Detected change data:
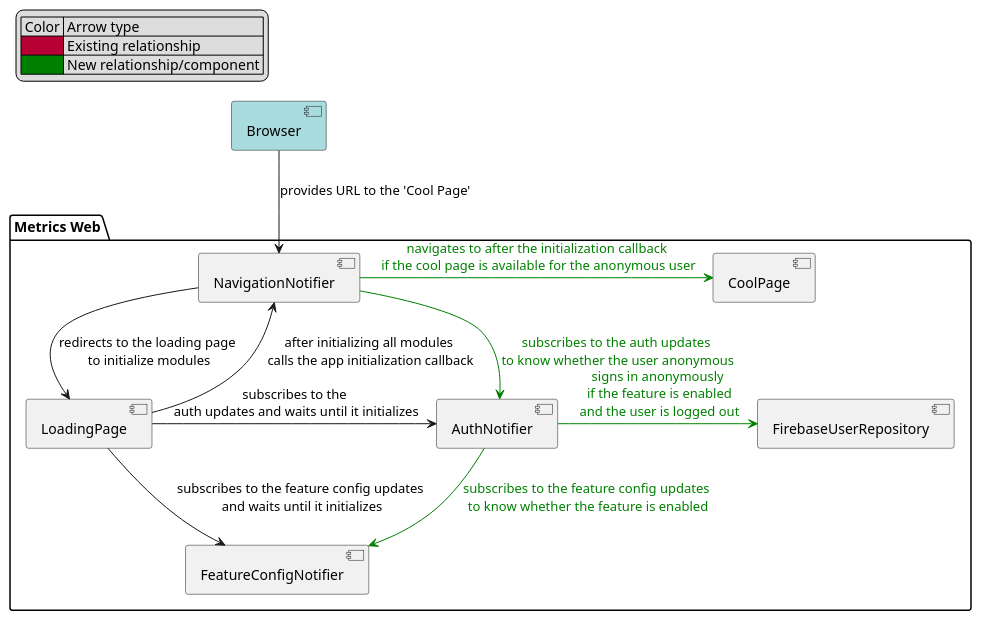
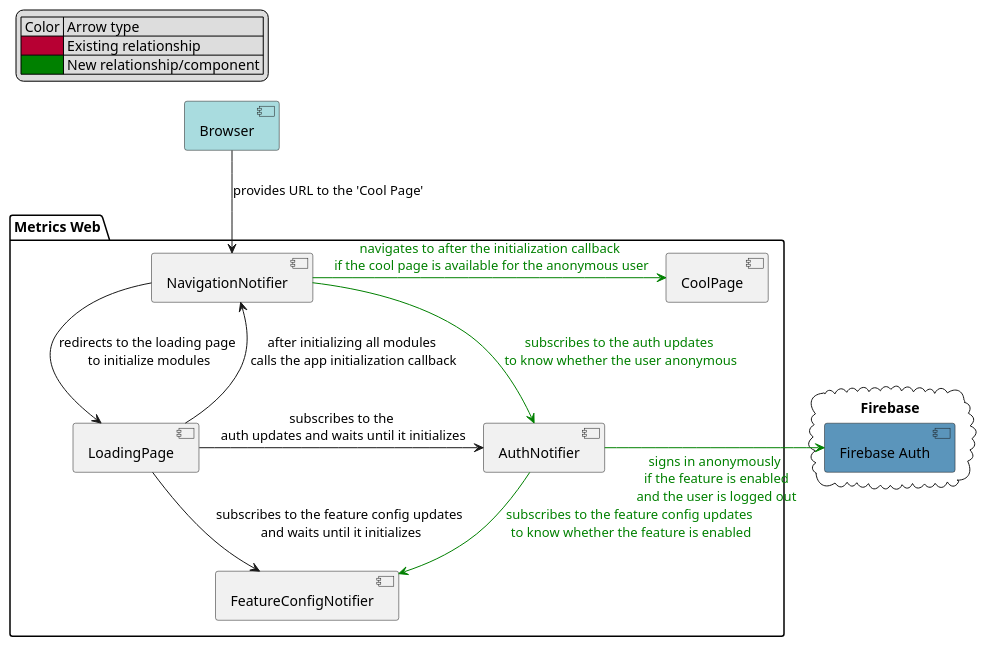
The diagram in metrics/web/docs/features/public_dashboard/diagrams/public_dashboard_architecture_components_diagram.puml (Flank/flank-dashboard), drawn with PlantUML before and after one commit. The commit also changed 3 other files, not shown here.

```diff
--- a/metrics/web/docs/features/public_dashboard/diagrams/public_dashboard_architecture_components_diagram.puml
+++ b/metrics/web/docs/features/public_dashboard/diagrams/public_dashboard_architecture_components_diagram.puml
@@ -1,30 +1,33 @@
 @startuml public_dashboard_architecture_components_diagram
 
 legend top left
     | Color | Arrow type |
     |<#B70033>| Existing relationship |
     |<#Green>| New relationship/component |
 endlegend
 
 component Browser #A9DCDF
 
 package "Metrics Web" {
     component "LoadingPage" as loading_page
     component "AuthNotifier" as auth
     component "FeatureConfigNotifier" as feature_config
     component "NavigationNotifier" as navigation
     component "CoolPage" as cool_page
-    component "FirebaseUserRepository" as firebase
+}
+
+cloud "Firebase" {
+    component "Firebase Auth" as firebase_auth #5B95BB
 }
 
 Browser --> navigation: provides URL to the 'Cool Page'
 navigation --> loading_page: redirects to the loading page\n to initialize modules
 loading_page -> auth: subscribes to the\n auth updates and waits until it initializes
 loading_page --> feature_config: subscribes to the feature config updates\n and waits until it initializes
-auth -[#green]right-> firebase: <color:green>signs in anonymously\n <color:green>if the feature is enabled\n <color:green>and the user is logged out
+auth -[#green]right-> firebase_auth: <color:green>signs in anonymously\n <color:green>if the feature is enabled\n <color:green>and the user is logged out
 auth -[#green]-> feature_config: <color:green>subscribes to the feature config updates\n <color:green>to know whether the feature is enabled
 loading_page -up-> navigation: after initializing all modules\n calls the app initialization callback
 navigation -[#green]right-> cool_page: <color:green>navigates to after the initialization callback\n <color:green>if the cool page is available for the anonymous user
 navigation -[#green]> auth: <color:green>subscribes to the auth updates\n <color:green>to know whether the user anonymous
 
 @enduml
```
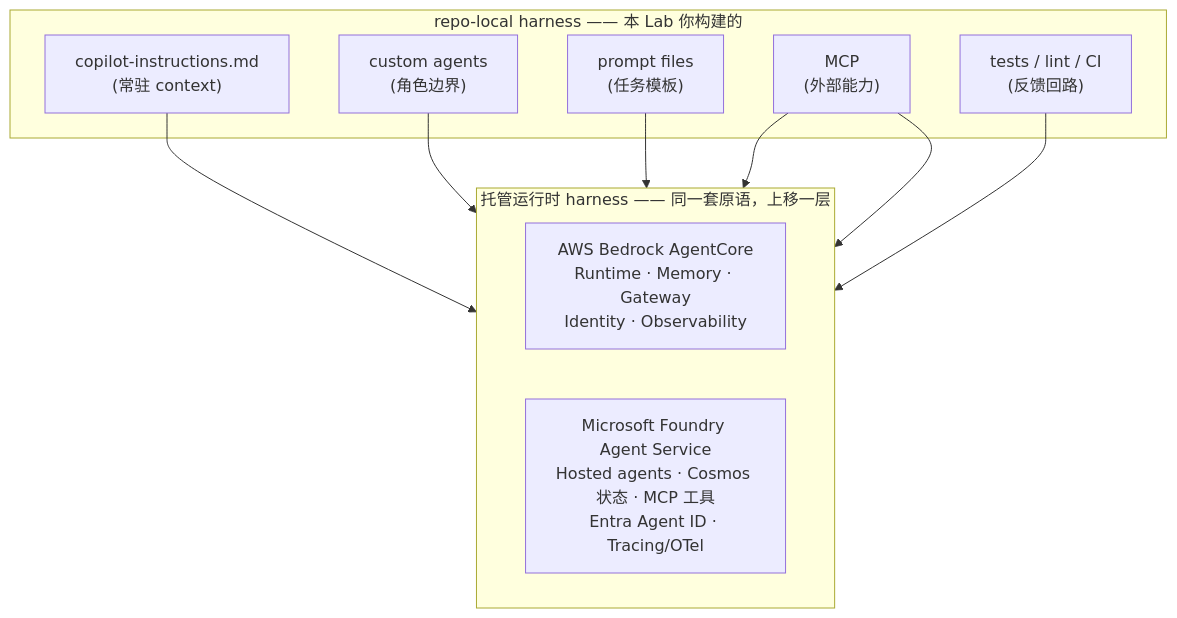
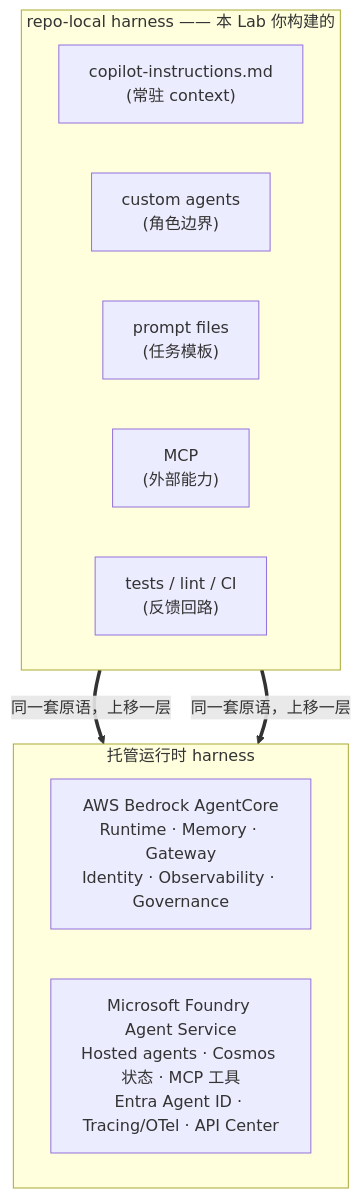
The diagram in zh/labs/lab2-harness-engineering.md (turbo998/Agent-Harness-Engineering-on-Azure-and-GitHub-Copilot), drawn with Mermaid before and after one commit. The commit also changed other lines of this file and 1 other file, not shown here.

Commit message:
fix(lab2): address review — preview tags, diagram & warning consistency
Independent review of 57f3add found issues; fixed in EN + zh/:
- Tag Entra Agent ID and Entra Agent Registry as (preview) — could not
  confirm GA on learn.microsoft.com; aligns table with the doc's own
  China-region warning (no preview-as-GA contradiction)
- Remove phantom "web search" from the China-gate warning (not in tools table)
- Redesign Mermaid: AWS node lists all 6 layers (Governance added), AZ node
  adds API Center; replace per-node edges with two subgraph-level edges

````diff
--- a/zh/labs/lab2-harness-engineering.md
+++ b/zh/labs/lab2-harness-engineering.md
@@ -120,21 +120,18 @@
 ```mermaid
 graph TB
     subgraph Repo["repo-local harness —— 本 Lab 你构建的"]
+        direction LR
         I["copilot-instructions.md<br/>(常驻 context)"]
         A["custom agents<br/>(角色边界)"]
         P["prompt files<br/>(任务模板)"]
         M1["MCP<br/>(外部能力)"]
         C["tests / lint / CI<br/>(反馈回路)"]
     end
-    subgraph Managed["托管运行时 harness —— 同一套原语，上移一层"]
+    Repo ==>|同一套原语，上移一层| AWS
+    Repo ==>|同一套原语，上移一层| AZ
+    subgraph Managed["托管运行时 harness"]
         direction LR
-        AWS["AWS Bedrock AgentCore<br/>Runtime · Memory · Gateway<br/>Identity · Observability"]
-        AZ["Microsoft Foundry Agent Service<br/>Hosted agents · Cosmos 状态 · MCP 工具<br/>Entra Agent ID · Tracing/OTel"]
+        AWS["AWS Bedrock AgentCore<br/>Runtime · Memory · Gateway<br/>Identity · Observability · Governance"]
+        AZ["Microsoft Foundry Agent Service<br/>Hosted agents · Cosmos 状态 · MCP 工具<br/>Entra Agent ID · Tracing/OTel · API Center"]
     end
-    I --> AZ
-    A --> AZ
-    P --> AZ
-    M1 --> AWS
-    C --> AWS
-    M1 --> AZ
 ```
````
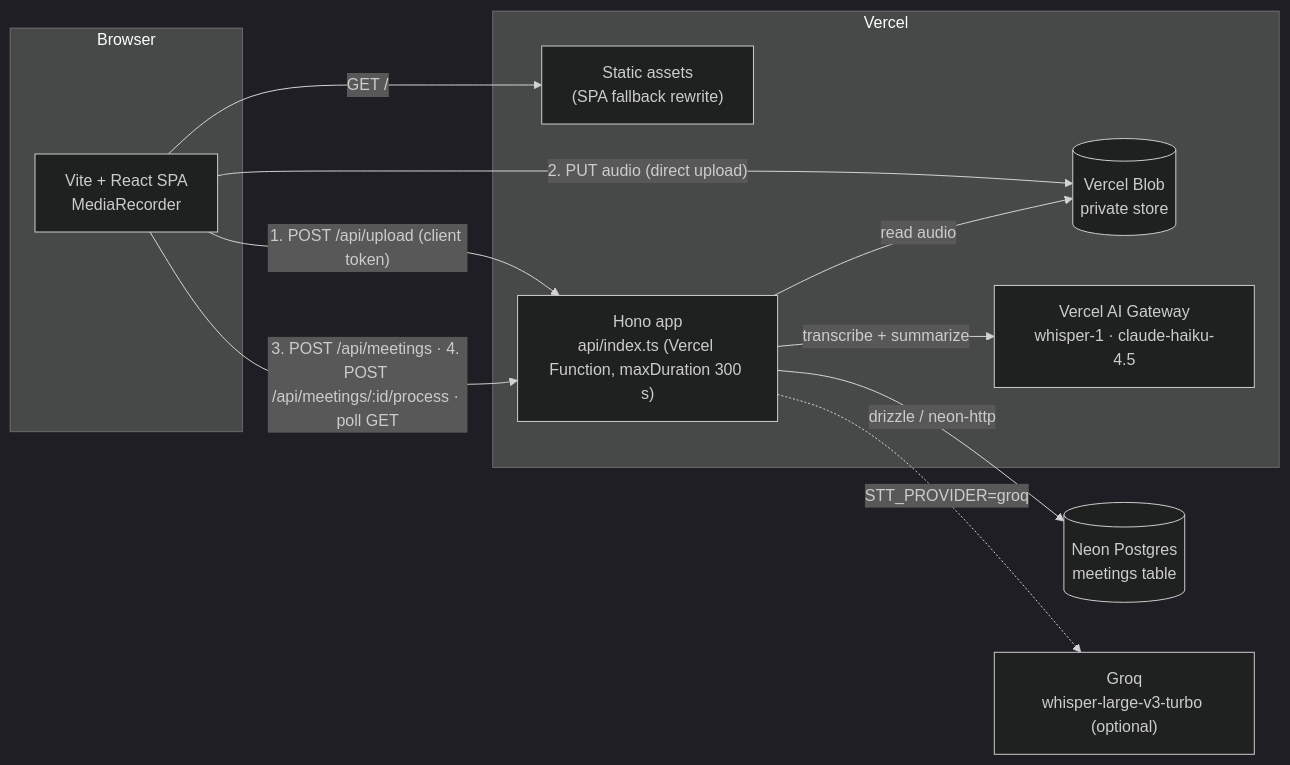
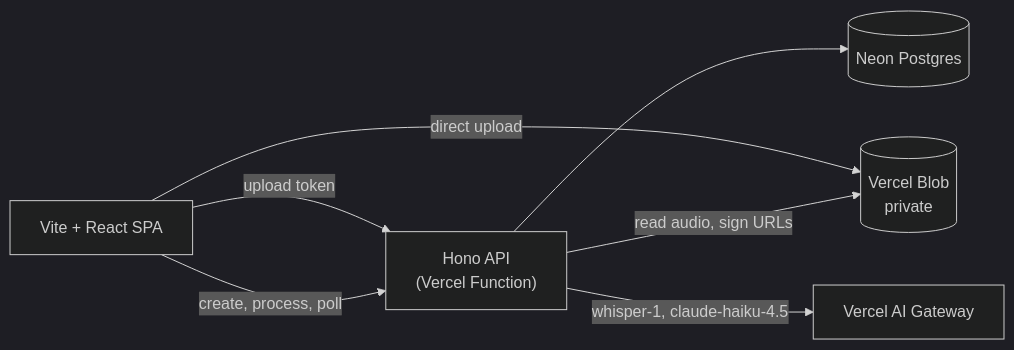
One commit to fyvfyv/fireflies changed the diagram in README.md. Above: the diagram before and after it, drawn with Mermaid (dark theme). The commit also changed other lines of this file and 187 other files, not shown here.

````diff
--- a/README.md
+++ b/README.md
@@ -56,23 +40,9 @@
 ```mermaid
 flowchart LR
-  subgraph Browser
-    SPA["Vite + React SPA<br/>MediaRecorder"]
-  end
-  subgraph Vercel
-    Static["Static assets<br/>(SPA fallback rewrite)"]
-    API["Hono app<br/>api/index.ts (Vercel Function, maxDuration 300 s)"]
-    Blob[("Vercel Blob<br/>private store")]
-    Gateway["Vercel AI Gateway<br/>whisper-1 · claude-haiku-4.5"]
-  end
-  Neon[("Neon Postgres<br/>meetings table")]
-  Groq["Groq<br/>whisper-large-v3-turbo (optional)"]
-
-  SPA -- "GET /" --> Static
-  SPA -- "1. POST /api/upload (client token)" --> API
-  SPA -- "2. PUT audio (direct upload)" --> Blob
-  SPA -- "3. POST /api/meetings · 4. POST /api/meetings/:id/process · poll GET" --> API
-  API -- drizzle / neon-http --> Neon
-  API -- "read audio" --> Blob
-  API -- "transcribe + summarize" --> Gateway
-  API -. "STT_PROVIDER=groq" .-> Groq
+  SPA["Vite + React SPA"] -- "upload token" --> API["Hono API<br/>(Vercel Function)"]
+  SPA -- "direct upload" --> Blob[("Vercel Blob<br/>private")]
+  SPA -- "create, process, poll" --> API
+  API --> Neon[("Neon Postgres")]
+  API -- "read audio, sign URLs" --> Blob
+  API -- "whisper-1, claude-haiku-4.5" --> Gateway["Vercel AI Gateway"]
 ```
````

◆ Exercise instructions ◆
Copy all the records word for word and keep the pictures out.

◆ Output of the task ◆
The diagram in metrics/web/docs/features/public_dashboard/diagrams/public_dashboard_architecture_components_diagram.puml (Flank/flank-dashboard), drawn with PlantUML before and after one commit. The commit also changed 3 other files, not shown here.

```diff
--- a/metrics/web/docs/features/public_dashboard/diagrams/public_dashboard_architecture_components_diagram.puml
+++ b/metrics/web/docs/features/public_dashboard/diagrams/public_dashboard_architecture_components_diagram.puml
@@ -1,30 +1,33 @@
 @startuml public_dashboard_architecture_components_diagram
 
 legend top left
     | Color | Arrow type |
     |<#B70033>| Existing relationship |
     |<#Green>| New relationship/component |
 endlegend
 
 component Browser #A9DCDF
 
 package "Metrics Web" {
     component "LoadingPage" as loading_page
     component "AuthNotifier" as auth
     component "FeatureConfigNotifier" as feature_config
     component "NavigationNotifier" as navigation
     component "CoolPage" as cool_page
-    component "FirebaseUserRepository" as firebase
+}
+
+cloud "Firebase" {
+    component "Firebase Auth" as firebase_auth #5B95BB
 }
 
 Browser --> navigation: provides URL to the 'Cool Page'
 navigation --> loading_page: redirects to the loading page\n to initialize modules
 loading_page -> auth: subscribes to the\n auth updates and waits until it initializes
 loading_page --> feature_config: subscribes to the feature config updates\n and waits until it initializes
-auth -[#green]right-> firebase: <color:green>signs in anonymously\n <color:green>if the feature is enabled\n <color:green>and the user is logged out
+auth -[#green]right-> firebase_auth: <color:green>signs in anonymously\n <color:green>if the feature is enabled\n <color:green>and the user is logged out
 auth -[#green]-> feature_config: <color:green>subscribes to the feature config updates\n <color:green>to know whether the feature is enabled
 loading_page -up-> navigation: after initializing all modules\n calls the app initialization callback
 navigation -[#green]right-> cool_page: <color:green>navigates to after the initialization callback\n <color:green>if the cool page is available for the anonymous user
 navigation -[#green]> auth: <color:green>subscribes to the auth updates\n <color:green>to know whether the user anonymous
 
 @enduml
```
The diagram in zh/labs/lab2-harness-engineering.md (turbo998/Agent-Harness-Engineering-on-Azure-and-GitHub-Copilot), drawn with Mermaid before and after one commit. The commit also changed other lines of this file and 1 other file, not shown here.

Commit message:
fix(lab2): address review — preview tags, diagram & warning consistency
Independent review of 57f3add found issues; fixed in EN + zh/:
- Tag Entra Agent ID and Entra Agent Registry as (preview) — could not
  confirm GA on learn.microsoft.com; aligns table with the doc's own
  China-region warning (no preview-as-GA contradiction)
- Remove phantom "web search" from the China-gate warning (not in tools table)
- Redesign Mermaid: AWS node lists all 6 layers (Governance added), AZ node
  adds API Center; replace per-node edges with two subgraph-level edges

````diff
--- a/zh/labs/lab2-harness-engineering.md
+++ b/zh/labs/lab2-harness-engineering.md
@@ -120,21 +120,18 @@
 ```mermaid
 graph TB
     subgraph Repo["repo-local harness —— 本 Lab 你构建的"]
+        direction LR
         I["copilot-instructions.md<br/>(常驻 context)"]
         A["custom agents<br/>(角色边界)"]
         P["prompt files<br/>(任务模板)"]
         M1["MCP<br/>(外部能力)"]
         C["tests / lint / CI<br/>(反馈回路)"]
     end
-    subgraph Managed["托管运行时 harness —— 同一套原语，上移一层"]
+    Repo ==>|同一套原语，上移一层| AWS
+    Repo ==>|同一套原语，上移一层| AZ
+    subgraph Managed["托管运行时 harness"]
         direction LR
-        AWS["AWS Bedrock AgentCore<br/>Runtime · Memory · Gateway<br/>Identity · Observability"]
-        AZ["Microsoft Foundry Agent Service<br/>Hosted agents · Cosmos 状态 · MCP 工具<br/>Entra Agent ID · Tracing/OTel"]
+        AWS["AWS Bedrock AgentCore<br/>Runtime · Memory · Gateway<br/>Identity · Observability · Governance"]
+        AZ["Microsoft Foundry Agent Service<br/>Hosted agents · Cosmos 状态 · MCP 工具<br/>Entra Agent ID · Tracing/OTel · API Center"]
     end
-    I --> AZ
-    A --> AZ
-    P --> AZ
-    M1 --> AWS
-    C --> AWS
-    M1 --> AZ
 ```
````
One commit to fyvfyv/fireflies changed the diagram in README.md. Above: the diagram before and after it, drawn with Mermaid (dark theme). The commit also changed other lines of this file and 187 other files, not shown here.

````diff
--- a/README.md
+++ b/README.md
@@ -56,23 +40,9 @@
 ```mermaid
 flowchart LR
-  subgraph Browser
-    SPA["Vite + React SPA<br/>MediaRecorder"]
-  end
-  subgraph Vercel
-    Static["Static assets<br/>(SPA fallback rewrite)"]
-    API["Hono app<br/>api/index.ts (Vercel Function, maxDuration 300 s)"]
-    Blob[("Vercel Blob<br/>private store")]
-    Gateway["Vercel AI Gateway<br/>whisper-1 · claude-haiku-4.5"]
-  end
-  Neon[("Neon Postgres<br/>meetings table")]
-  Groq["Groq<br/>whisper-large-v3-turbo (optional)"]
-
-  SPA -- "GET /" --> Static
-  SPA -- "1. POST /api/upload (client token)" --> API
-  SPA -- "2. PUT audio (direct upload)" --> Blob
-  SPA -- "3. POST /api/meetings · 4. POST /api/meetings/:id/process · poll GET" --> API
-  API -- drizzle / neon-http --> Neon
-  API -- "read audio" --> Blob
-  API -- "transcribe + summarize" --> Gateway
-  API -. "STT_PROVIDER=groq" .-> Groq
+  SPA["Vite + React SPA"] -- "upload token" --> API["Hono API<br/>(Vercel Function)"]
+  SPA -- "direct upload" --> Blob[("Vercel Blob<br/>private")]
+  SPA -- "create, process, poll" --> API
+  API --> Neon[("Neon Postgres")]
+  API -- "read audio, sign URLs" --> Blob
+  API -- "whisper-1, claude-haiku-4.5" --> Gateway["Vercel AI Gateway"]
 ```
````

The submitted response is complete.